AARP nobly commits $60M to support investment in new medicines to combat dementia and its underlying illnesses. Dementia, the syndrome caused by several brain illnesses affecting memory, motor skills, thinking and behaviour, affects 47 million people around the world and is projected to afflict 75 million by 2030, according to the World Health Organization. For the AARP, the investment in finding cures for dementia is central to the nonprofit’s mission going forward, according to chief executive Jo Ann Jenkins.

Biotech company secures £28M for arthritis testing
NodThera, a Cambridge based biotech Company locked in £28M in funding this week. They work on medication for treating medical conditions driven by chronic inflammation. The additional funds will enable them to develop its therapies for cancer, cardiovascular diseases and immune conditions such as arthritis.  Their leading project is focused on developing inhibitors of the NLRP3 inflammasome for the treatment of inflammatory and neuroinflammatory diseases.
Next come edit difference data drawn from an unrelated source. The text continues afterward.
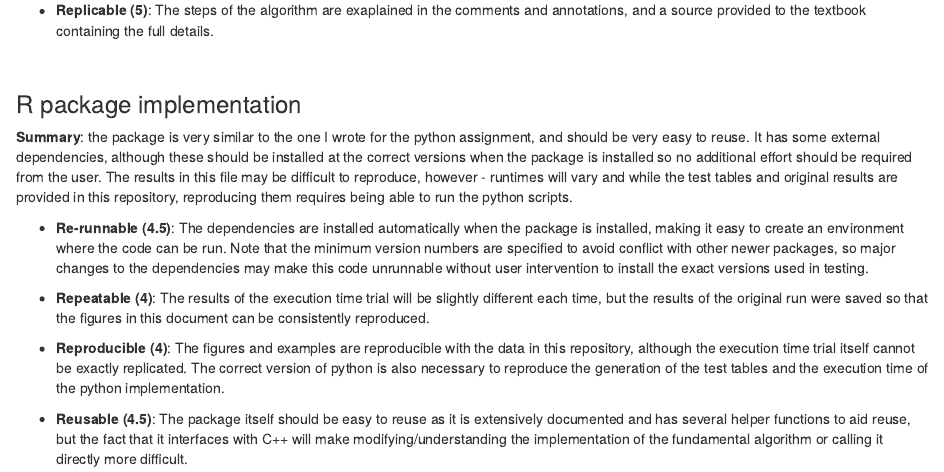
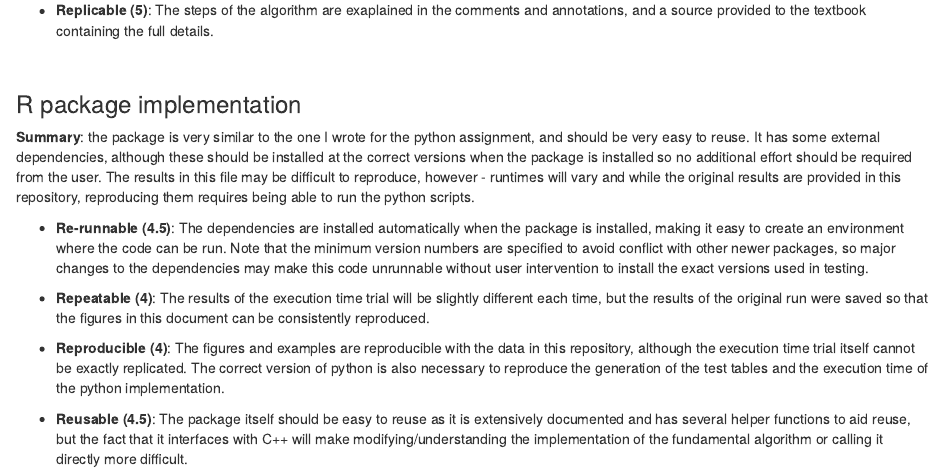
Before and after one commit to ctrojan/STOR601-Rcpp, an R Markdown document (Interfacing R and C++ - assessment.Rmd): the page in a window 1100 px wide, from 4180 px down. Rendered offline with R 4.5, knitr and Pandoc, with nearby package versions; some code elsewhere in the file could not run offline.

Commit message:
Add files via upload

```diff
--- a/Interfacing R and C++ - assessment.Rmd
+++ b/Interfacing R and C++ - assessment.Rmd
@@ -205,7 +205,7 @@ The Rcpp implementation is actually slower for $n \leq 400$ - this makes sense:
 
 ### R package implementation
 
-<b>Summary</b>: the package is very similar to the one I wrote for the python assignment, and should be very easy to reuse. It has some external dependencies, although these should be installed at the correct versions when the package is installed so no additional effort should be required from the user. The results in this file may be difficult to reproduce, however - runtimes will vary and while the test tables and original results are provided in this repository, reproducing them requires being able to run the python scripts.
+<b>Summary</b>: the package is very similar to the one I wrote for the python assignment, and should be very easy to reuse. It has some external dependencies, although these should be installed at the correct versions when the package is installed so no additional effort should be required from the user. The results in this file may be difficult to reproduce, however - runtimes will vary and while the original results are provided in this repository, reproducing them requires being able to run the python scripts.
 
 - <b> Re-runnable (4.5)</b>: The dependencies are installed automatically when the package is installed, making it easy to create an environment where the code can be run. Note that the minimum version numbers are specified to avoid conflict with other newer packages, so major changes to the dependencies may make this code unrunnable without user intervention to install the exact versions used in testing.
 
```
Also changed, not shown: Interfacing-R-and-C++---assessment.html.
Babylon is back in the news again… this time for passing medical exams! 
No deal this week for Babylon, but they did pass their medical exam! According to Babylon, their chatbot is able to diagnose medical conditions as accurately as a GPs (I.e. Humans). It revealed the artificial intelligence bot at an event held at the Royal College of Physicians. The chatbot AI has been tested on what Babylon said was a representative set of questions from the Membership of the Royal College of General Practitioners exam. Babylon said that the first time its AI sat the exam, it achieved a score of 81%.

Personalised breast cancer care to be delivered by DNA Bar Code
Treatment of breast cancer care is set to transform thanks to advances in Genetics according to scientists in Cambridge. This week it was reported that women, who have joined the Personalised Breast Cancer Programme in Cambridge, are having their genetic code mapped when diagnosed with cancer. The ability to do this is helping doctors chose the right treatment for each patient and reveal whether the cancer is becoming resistant to treatment. To date, 275 women have joined the Personalised Breast Cancer Programme in Cambridge, which was launched in 2016 with just over £1m funding from Addenbrooke’s Charitable Trust and the aim is to enroll 2,000 patients in the next 4 years.

Interesting reads for the weekend: